*** Entries shown Section Begins ***

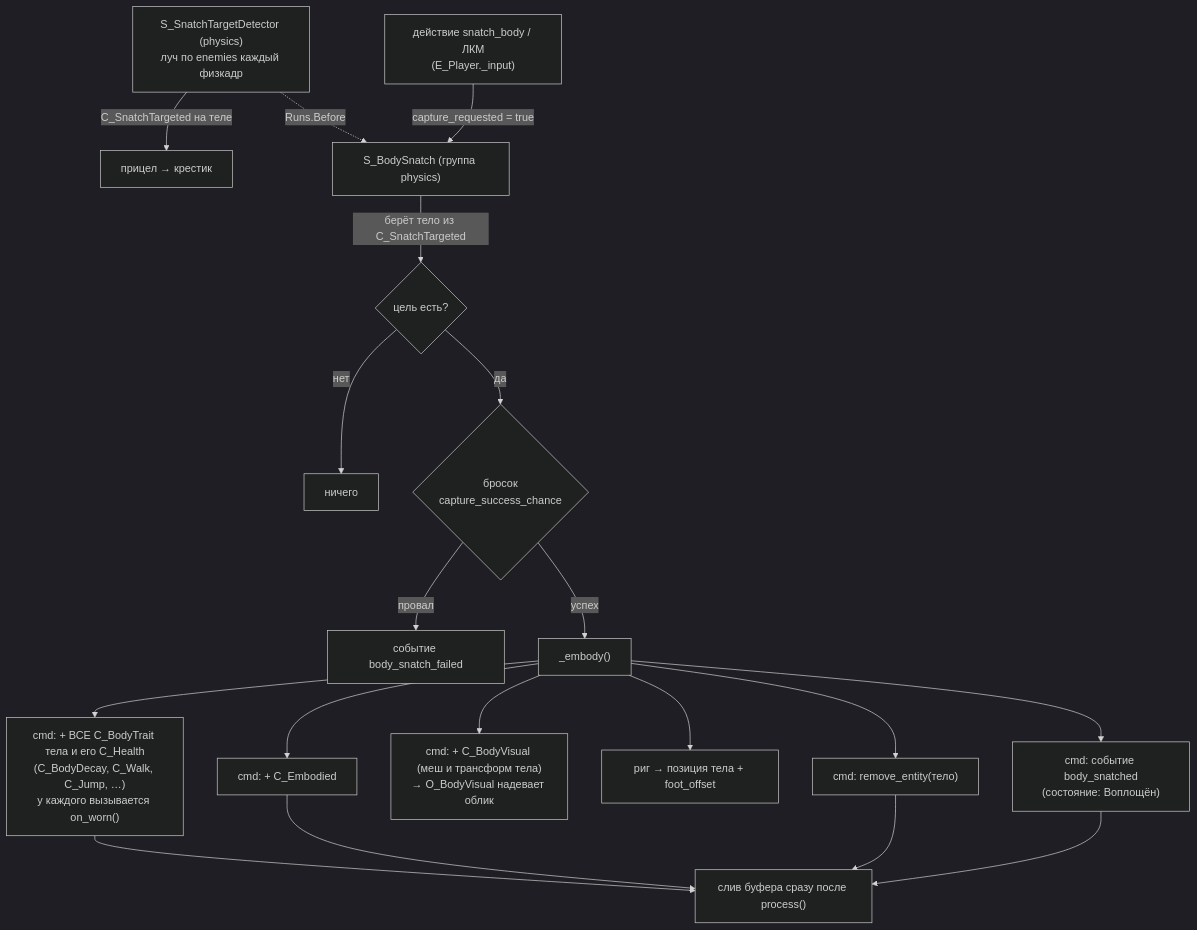
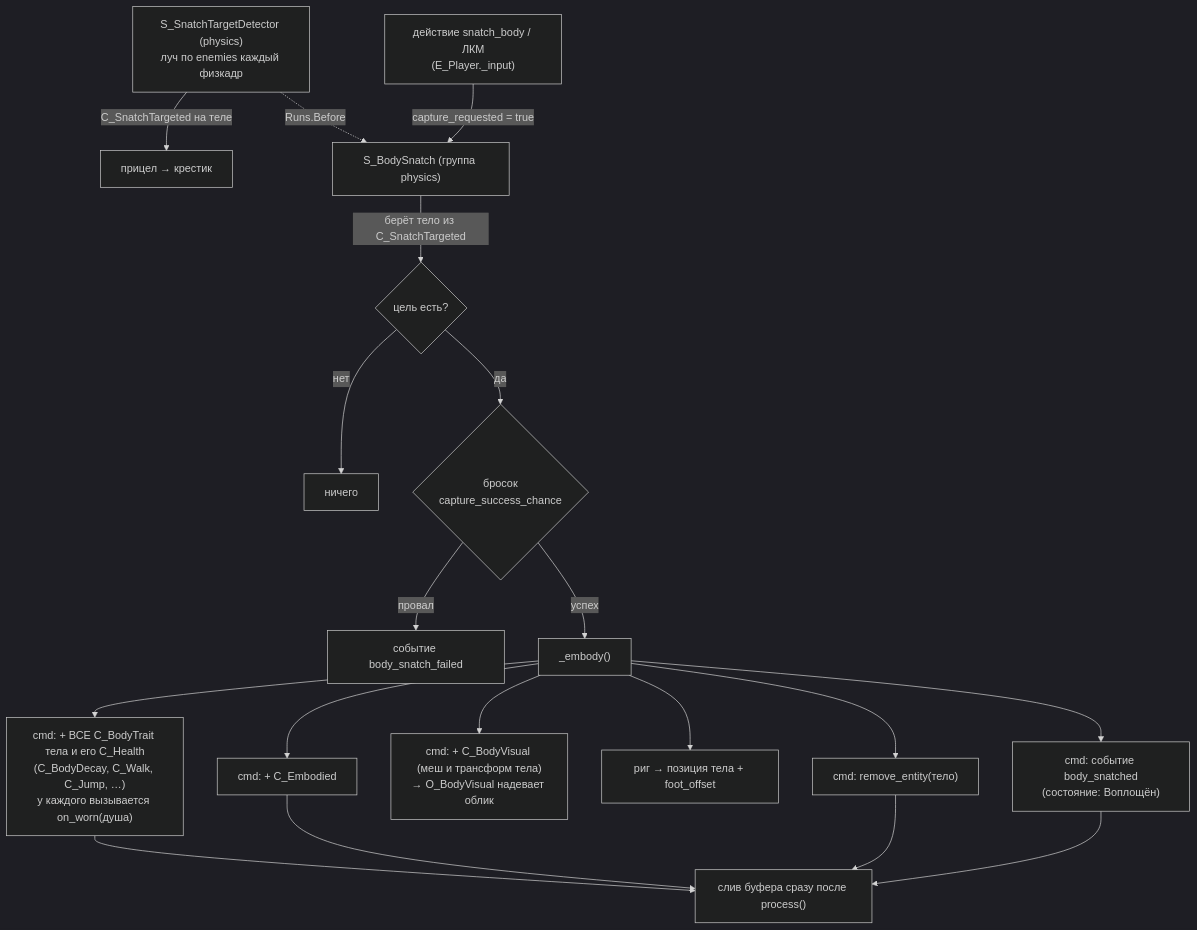
One commit to Manshooo/astral-genesis changed the first of 2 diagrams in docs/astral-genesis/how-to/Захват тела.md. Above: the diagram before and after it, drawn with Mermaid (dark theme). The commit also changed other lines of this file and 28 other files, not shown here.

````diff
--- a/docs/astral-genesis/how-to/Захват тела.md
+++ b/docs/astral-genesis/how-to/Захват тела.md
@@ -111,19 +198,19 @@
 ```mermaid
 flowchart TD
     det["S_SnatchTargetDetector (physics)<br/>луч по enemies каждый физкадр"] -->|"C_SnatchTargeted на теле"| cross["прицел → крестик"]
     lmb["действие snatch_body / ЛКМ<br/>(E_Player._input)"] -->|"capture_requested = true"| sbs["S_BodySnatch (группа physics)"]
     sbs -->|"берёт тело из C_SnatchTargeted"| hit{"цель есть?"}
     det -.->|"Runs.Before"| sbs
     hit -->|"нет"| idle["ничего"]
     hit -->|"да"| roll{"бросок<br/>capture_success_chance"}
     roll -->|"провал"| failed["событие body_snatch_failed"]
     roll -->|"успех"| embody["_embody()"]
 
-    embody --> e1["cmd: + ВСЕ C_BodyTrait тела и его C_Health<br/>(C_BodyDecay, C_Walk, C_Jump, …)<br/>у каждого вызывается on_worn()"]
+    embody --> e1["cmd: + ВСЕ C_BodyTrait тела и его C_Health<br/>(C_BodyDecay, C_Walk, C_Jump, …)<br/>у каждого вызывается on_worn(душа)"]
     embody --> e2["cmd: + C_Embodied"]
     embody --> e2b["cmd: + C_BodyVisual (меш и трансформ тела)<br/>→ O_BodyVisual надевает облик"]
     embody --> e4["риг → позиция тела + foot_offset"]
     embody --> e5["cmd: remove_entity(тело)"]
     embody --> done["cmd: событие body_snatched<br/>(состояние: Воплощён)"]
     e1 & e2 & e5 & done --> flush["слив буфера сразу после process()"]
 ```
````
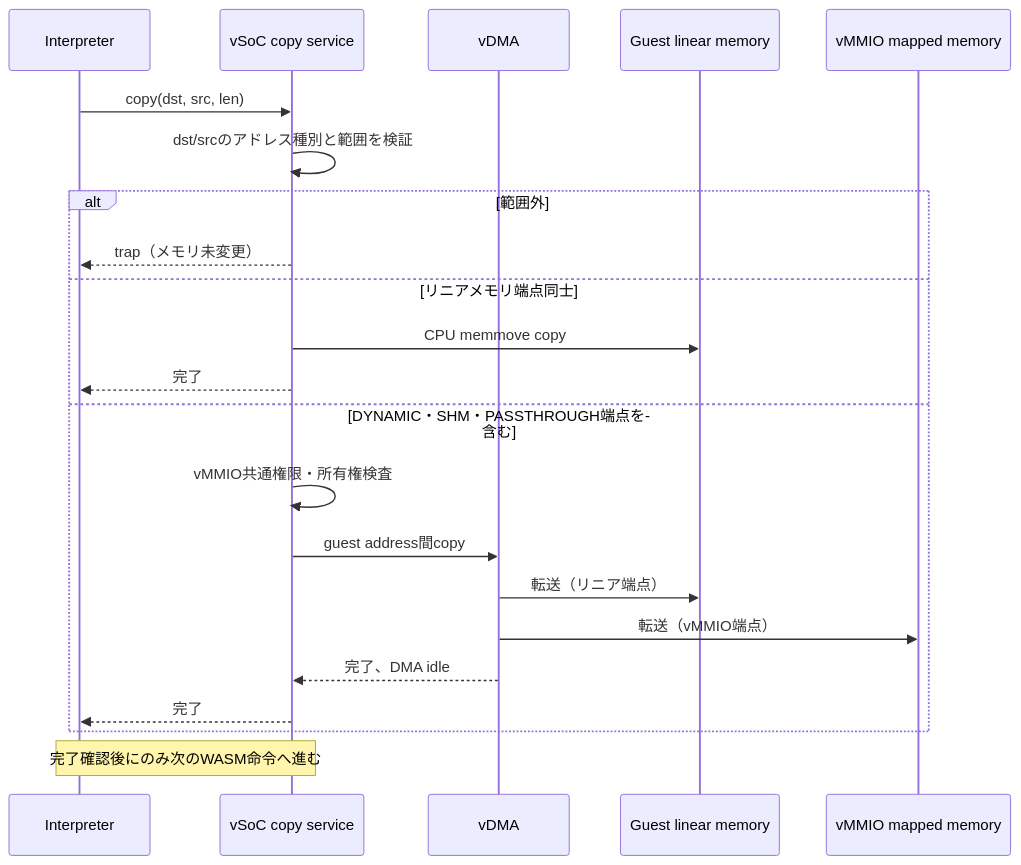
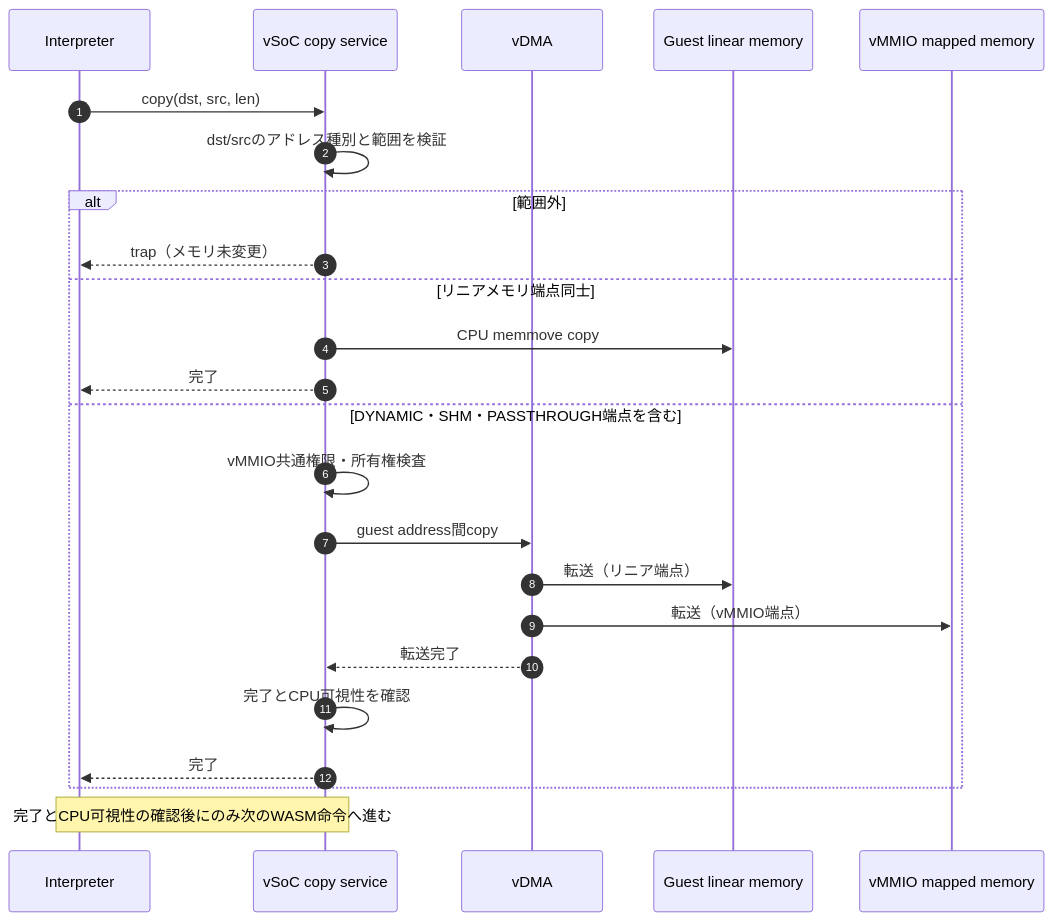
The fifth of 5 diagrams in docs/components/tier3_executer/interpreter.md (kmt-t/fireball), drawn with Mermaid before and after one commit. The commit also changed other lines of this file and 151 other files, not shown here.

````diff
--- a/docs/components/tier3_executer/interpreter.md
+++ b/docs/components/tier3_executer/interpreter.md
@@ -392,25 +397,27 @@
 ```mermaid
 sequenceDiagram
+    autonumber
     participant I as Interpreter
     participant V as vSoC copy service
     participant D as vDMA
     participant M as Guest linear memory
     participant P as vMMIO mapped memory
 
     I->>V: copy(dst, src, len)
     V->>V: dst/srcのアドレス種別と範囲を検証
     alt 範囲外
         V-->>I: trap（メモリ未変更）
     else リニアメモリ端点同士
         V->>M: CPU memmove copy
         V-->>I: 完了
     else DYNAMIC・SHM・PASSTHROUGH端点を含む
         V->>V: vMMIO共通権限・所有権検査
         V->>D: guest address間copy
         D->>M: 転送（リニア端点）
         D->>P: 転送（vMMIO端点）
-        D-->>V: 完了、DMA idle
+        D-->>V: 転送完了
+        V->>V: 完了とCPU可視性を確認
         V-->>I: 完了
     end
-    Note over I,V: 完了確認後にのみ次のWASM命令へ進む
+    Note over I,V: 完了とCPU可視性の確認後にのみ次のWASM命令へ進む
 ```
````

*** Entries shown Section Ends ***

Problem to solve - When you find a line in the records that contains the word "roll", copy it.

Finished task -
     hit -->|"да"| roll{"бросок<br/>capture_success_chance"}
     roll -->|"провал"| failed["событие body_snatch_failed"]
     roll -->|"успех"| embody["_embody()"]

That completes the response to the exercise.